## [Directions for this task]
Select and copy out every line in the records containing "processor".

## [Extracted information]

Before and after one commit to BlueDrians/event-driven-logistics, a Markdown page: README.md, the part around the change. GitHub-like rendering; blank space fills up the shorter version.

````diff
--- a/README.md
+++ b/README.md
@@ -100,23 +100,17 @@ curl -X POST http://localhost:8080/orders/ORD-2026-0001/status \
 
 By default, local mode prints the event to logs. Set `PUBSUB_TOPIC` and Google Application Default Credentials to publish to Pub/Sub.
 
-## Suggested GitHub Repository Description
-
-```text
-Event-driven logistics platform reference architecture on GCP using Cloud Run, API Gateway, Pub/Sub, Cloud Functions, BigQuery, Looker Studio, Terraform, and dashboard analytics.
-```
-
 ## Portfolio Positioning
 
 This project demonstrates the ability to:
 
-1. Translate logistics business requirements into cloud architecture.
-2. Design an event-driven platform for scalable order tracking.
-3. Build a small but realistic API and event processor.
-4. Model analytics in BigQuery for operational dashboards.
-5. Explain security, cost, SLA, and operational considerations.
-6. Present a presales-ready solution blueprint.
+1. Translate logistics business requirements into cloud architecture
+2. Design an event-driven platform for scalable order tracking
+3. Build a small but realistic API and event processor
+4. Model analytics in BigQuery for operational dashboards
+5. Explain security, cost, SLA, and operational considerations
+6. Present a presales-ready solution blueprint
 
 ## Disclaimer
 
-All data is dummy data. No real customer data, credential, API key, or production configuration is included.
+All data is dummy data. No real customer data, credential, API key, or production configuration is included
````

...

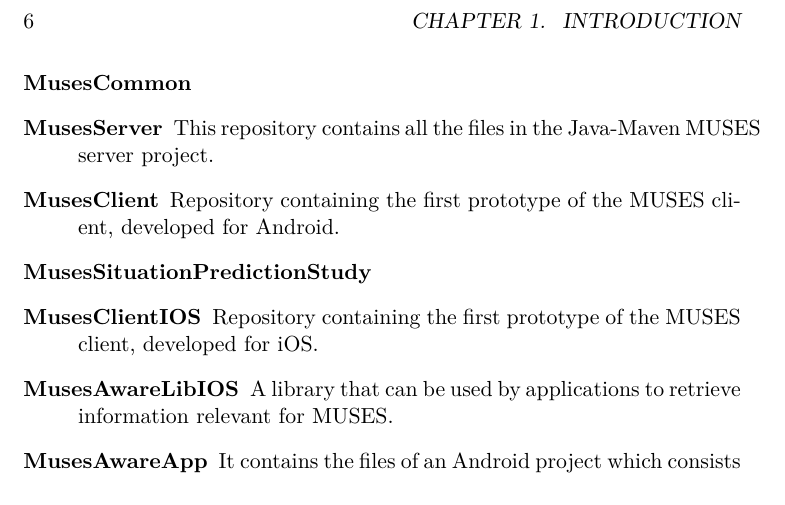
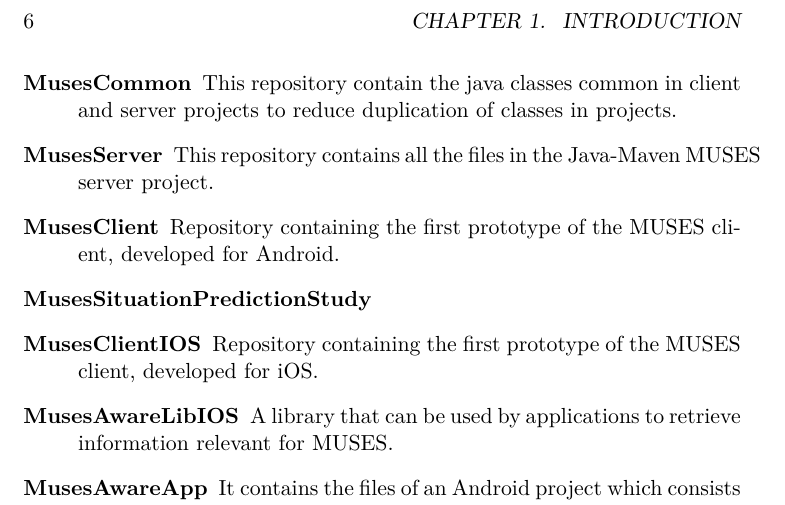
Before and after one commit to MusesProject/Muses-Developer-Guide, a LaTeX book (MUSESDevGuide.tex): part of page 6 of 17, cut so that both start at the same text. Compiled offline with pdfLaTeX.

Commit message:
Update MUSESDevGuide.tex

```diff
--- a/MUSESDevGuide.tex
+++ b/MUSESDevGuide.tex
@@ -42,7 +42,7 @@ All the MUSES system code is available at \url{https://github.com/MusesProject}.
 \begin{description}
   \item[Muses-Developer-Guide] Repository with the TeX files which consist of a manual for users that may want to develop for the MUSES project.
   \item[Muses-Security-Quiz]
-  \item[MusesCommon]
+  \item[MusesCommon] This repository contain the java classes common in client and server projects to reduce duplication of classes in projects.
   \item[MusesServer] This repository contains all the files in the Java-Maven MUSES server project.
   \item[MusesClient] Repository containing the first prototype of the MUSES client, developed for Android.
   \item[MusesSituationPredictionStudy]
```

## [Solution to this task]
-3. Build a small but realistic API and event processor.
+3. Build a small but realistic API and event processor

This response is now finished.